[[ Dataset open ]]
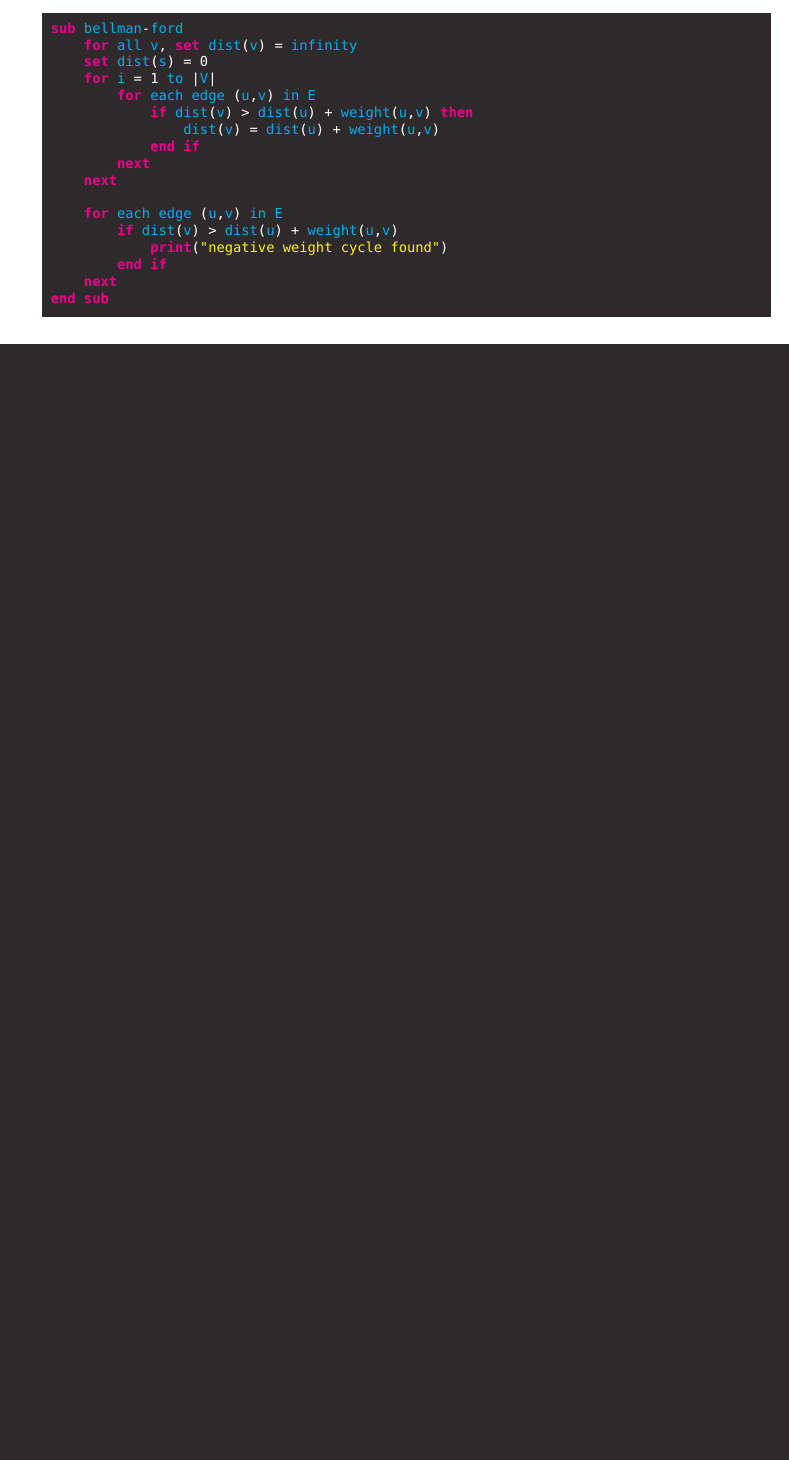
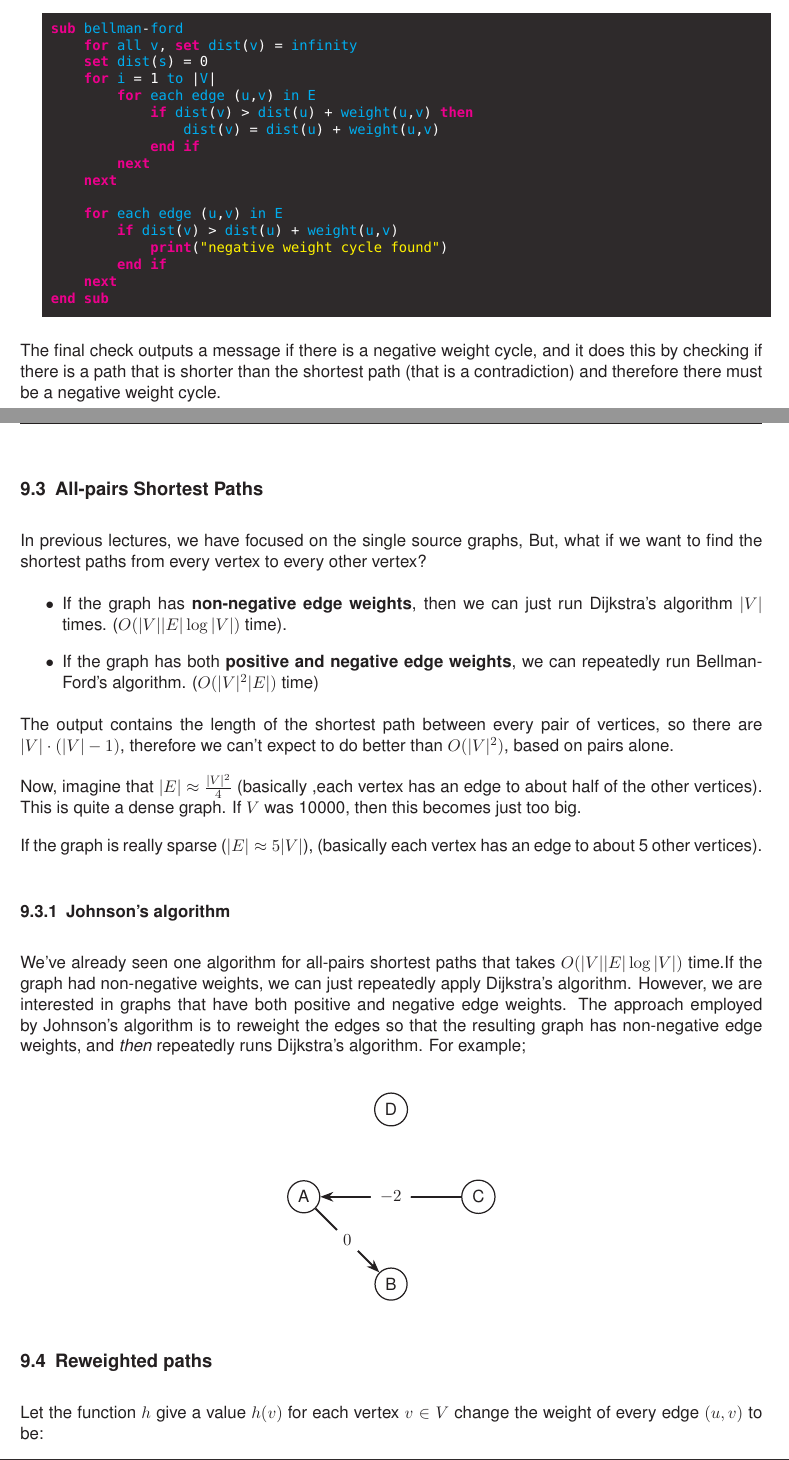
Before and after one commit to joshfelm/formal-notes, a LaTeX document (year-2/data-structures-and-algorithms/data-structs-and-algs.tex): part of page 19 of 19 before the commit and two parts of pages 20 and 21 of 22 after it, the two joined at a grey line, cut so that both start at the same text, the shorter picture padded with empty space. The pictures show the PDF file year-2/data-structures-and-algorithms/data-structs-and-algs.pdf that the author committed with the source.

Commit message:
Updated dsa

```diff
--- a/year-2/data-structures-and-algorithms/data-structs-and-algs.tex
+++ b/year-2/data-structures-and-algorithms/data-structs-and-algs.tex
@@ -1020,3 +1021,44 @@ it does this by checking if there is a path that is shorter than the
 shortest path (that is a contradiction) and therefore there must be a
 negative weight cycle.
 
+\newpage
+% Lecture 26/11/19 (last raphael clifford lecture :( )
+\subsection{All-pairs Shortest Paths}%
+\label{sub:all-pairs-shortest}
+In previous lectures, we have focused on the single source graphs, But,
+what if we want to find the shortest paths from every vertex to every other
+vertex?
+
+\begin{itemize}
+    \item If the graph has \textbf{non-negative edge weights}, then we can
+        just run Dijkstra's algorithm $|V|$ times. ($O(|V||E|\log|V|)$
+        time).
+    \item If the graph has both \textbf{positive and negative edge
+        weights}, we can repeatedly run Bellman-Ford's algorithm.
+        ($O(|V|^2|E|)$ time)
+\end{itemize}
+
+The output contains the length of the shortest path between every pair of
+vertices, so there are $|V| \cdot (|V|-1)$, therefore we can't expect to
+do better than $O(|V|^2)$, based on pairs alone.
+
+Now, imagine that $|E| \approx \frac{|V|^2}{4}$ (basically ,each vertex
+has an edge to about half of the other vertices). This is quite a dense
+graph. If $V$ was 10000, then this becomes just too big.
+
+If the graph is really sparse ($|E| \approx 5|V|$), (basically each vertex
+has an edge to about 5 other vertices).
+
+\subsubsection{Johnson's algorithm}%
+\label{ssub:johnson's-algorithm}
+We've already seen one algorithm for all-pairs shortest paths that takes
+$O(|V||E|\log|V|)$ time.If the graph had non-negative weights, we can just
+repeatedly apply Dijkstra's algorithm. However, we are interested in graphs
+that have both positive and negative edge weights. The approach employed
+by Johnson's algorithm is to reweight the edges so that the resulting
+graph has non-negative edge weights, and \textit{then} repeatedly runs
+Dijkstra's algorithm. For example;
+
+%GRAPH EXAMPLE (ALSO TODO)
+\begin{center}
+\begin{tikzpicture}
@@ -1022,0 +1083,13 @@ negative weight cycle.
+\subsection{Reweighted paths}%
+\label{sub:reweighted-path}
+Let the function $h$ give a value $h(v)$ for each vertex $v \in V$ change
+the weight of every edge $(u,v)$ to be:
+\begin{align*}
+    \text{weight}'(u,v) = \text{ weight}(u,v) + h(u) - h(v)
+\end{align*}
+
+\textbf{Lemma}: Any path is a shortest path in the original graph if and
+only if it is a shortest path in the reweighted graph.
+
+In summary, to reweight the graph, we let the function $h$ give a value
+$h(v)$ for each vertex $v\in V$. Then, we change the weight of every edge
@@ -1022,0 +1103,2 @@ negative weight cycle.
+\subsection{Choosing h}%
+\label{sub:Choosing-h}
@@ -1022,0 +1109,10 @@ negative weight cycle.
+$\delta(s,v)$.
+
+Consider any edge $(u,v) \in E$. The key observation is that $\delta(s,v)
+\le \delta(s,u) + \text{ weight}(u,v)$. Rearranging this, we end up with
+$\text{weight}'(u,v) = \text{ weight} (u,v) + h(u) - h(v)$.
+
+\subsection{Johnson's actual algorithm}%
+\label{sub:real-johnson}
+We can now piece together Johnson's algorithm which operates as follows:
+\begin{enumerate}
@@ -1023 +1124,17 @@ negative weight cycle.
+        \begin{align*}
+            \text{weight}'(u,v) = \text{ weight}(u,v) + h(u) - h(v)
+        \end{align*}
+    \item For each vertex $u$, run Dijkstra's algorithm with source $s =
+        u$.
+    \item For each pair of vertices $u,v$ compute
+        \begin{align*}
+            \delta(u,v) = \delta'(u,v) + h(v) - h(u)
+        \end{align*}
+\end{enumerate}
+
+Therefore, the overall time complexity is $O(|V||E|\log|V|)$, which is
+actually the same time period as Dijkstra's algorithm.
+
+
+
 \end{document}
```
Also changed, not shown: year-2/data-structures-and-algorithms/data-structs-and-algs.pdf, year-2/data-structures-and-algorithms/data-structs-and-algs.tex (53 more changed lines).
[[ Dataset closed ]]
[[ Dataset open ]]
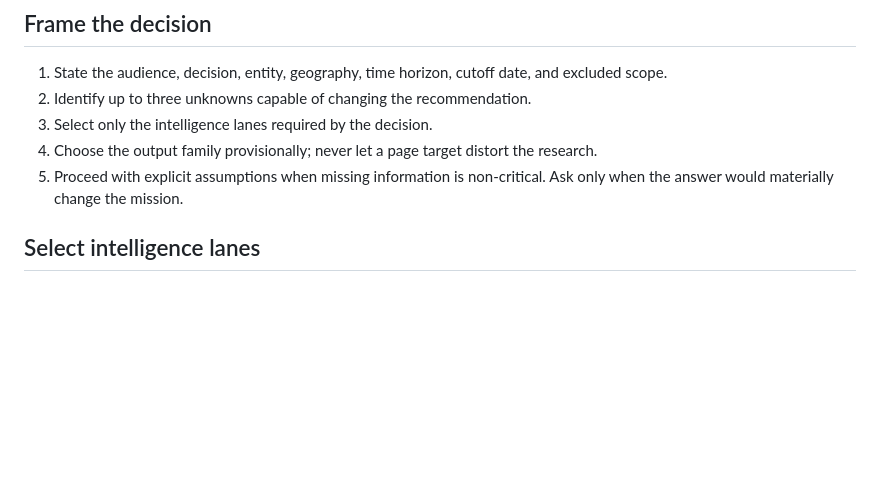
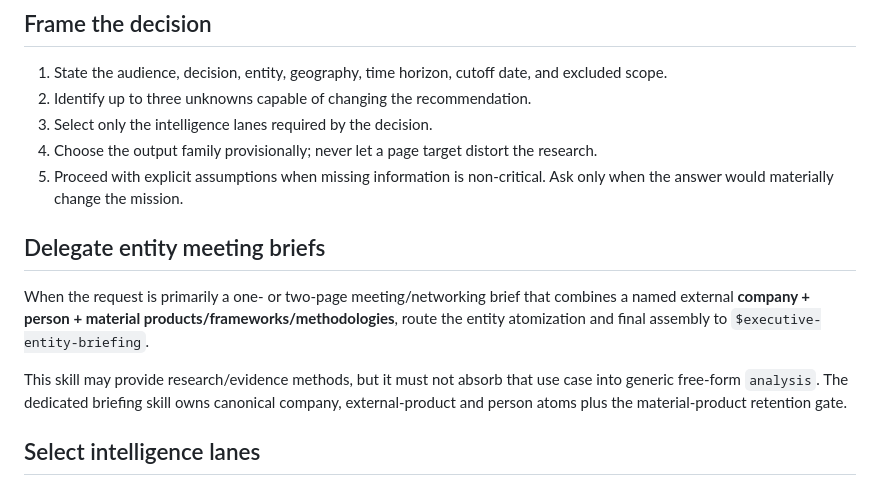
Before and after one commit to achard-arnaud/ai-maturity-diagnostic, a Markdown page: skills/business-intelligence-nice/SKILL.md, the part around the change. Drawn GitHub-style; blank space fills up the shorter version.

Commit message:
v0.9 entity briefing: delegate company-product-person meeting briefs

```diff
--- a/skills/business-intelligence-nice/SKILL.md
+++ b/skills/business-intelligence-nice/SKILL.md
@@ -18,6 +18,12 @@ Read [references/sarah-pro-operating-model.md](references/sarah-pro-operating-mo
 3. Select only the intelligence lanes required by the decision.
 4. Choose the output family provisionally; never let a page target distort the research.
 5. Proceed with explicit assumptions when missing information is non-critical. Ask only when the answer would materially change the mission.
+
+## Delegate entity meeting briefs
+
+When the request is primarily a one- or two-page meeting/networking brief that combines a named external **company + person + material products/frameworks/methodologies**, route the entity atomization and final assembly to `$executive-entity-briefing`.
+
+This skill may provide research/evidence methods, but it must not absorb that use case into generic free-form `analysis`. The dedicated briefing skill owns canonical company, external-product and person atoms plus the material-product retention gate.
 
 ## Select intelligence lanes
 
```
[[ Dataset closed ]]
[[ Dataset open ]]
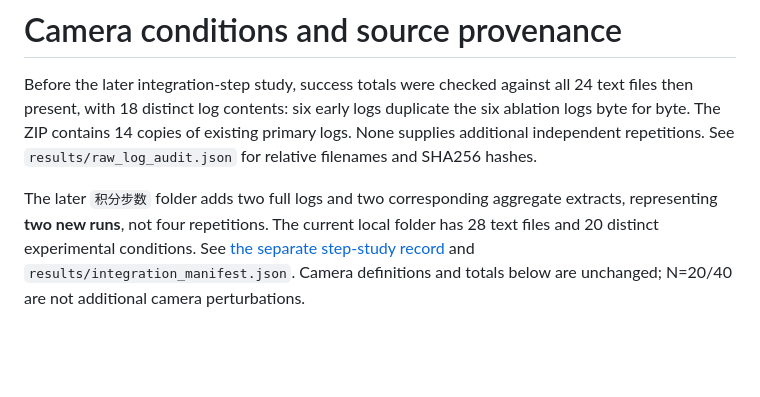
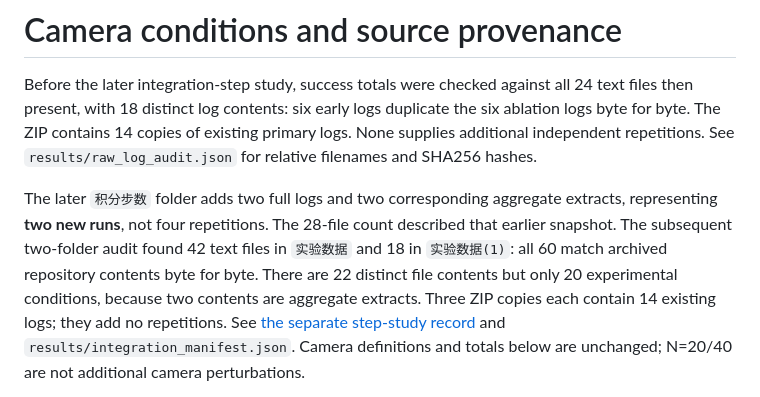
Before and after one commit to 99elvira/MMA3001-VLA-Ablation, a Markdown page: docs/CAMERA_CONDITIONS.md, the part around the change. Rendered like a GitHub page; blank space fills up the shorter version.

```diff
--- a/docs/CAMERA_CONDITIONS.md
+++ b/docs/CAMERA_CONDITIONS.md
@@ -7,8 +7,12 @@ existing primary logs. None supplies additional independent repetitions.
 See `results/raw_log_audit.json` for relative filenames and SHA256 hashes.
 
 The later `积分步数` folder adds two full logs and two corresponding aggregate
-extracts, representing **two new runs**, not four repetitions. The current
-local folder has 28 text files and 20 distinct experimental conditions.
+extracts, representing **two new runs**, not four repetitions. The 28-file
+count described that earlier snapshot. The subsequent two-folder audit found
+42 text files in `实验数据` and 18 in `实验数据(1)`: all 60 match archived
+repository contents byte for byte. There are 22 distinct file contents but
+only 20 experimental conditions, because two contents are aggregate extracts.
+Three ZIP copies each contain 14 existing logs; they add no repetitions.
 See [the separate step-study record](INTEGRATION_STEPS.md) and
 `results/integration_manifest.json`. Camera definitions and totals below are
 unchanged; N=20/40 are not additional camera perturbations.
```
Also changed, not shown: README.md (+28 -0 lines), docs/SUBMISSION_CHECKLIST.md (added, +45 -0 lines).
[[ Dataset closed ]]
Exercise instructions: All lines that include the word "begin" must be copied from the material above.

Answer below:
+\begin{itemize}
+\begin{center}
+\begin{tikzpicture}
+\begin{align*}
+\begin{enumerate}
+        \begin{align*}
+        \begin{align*}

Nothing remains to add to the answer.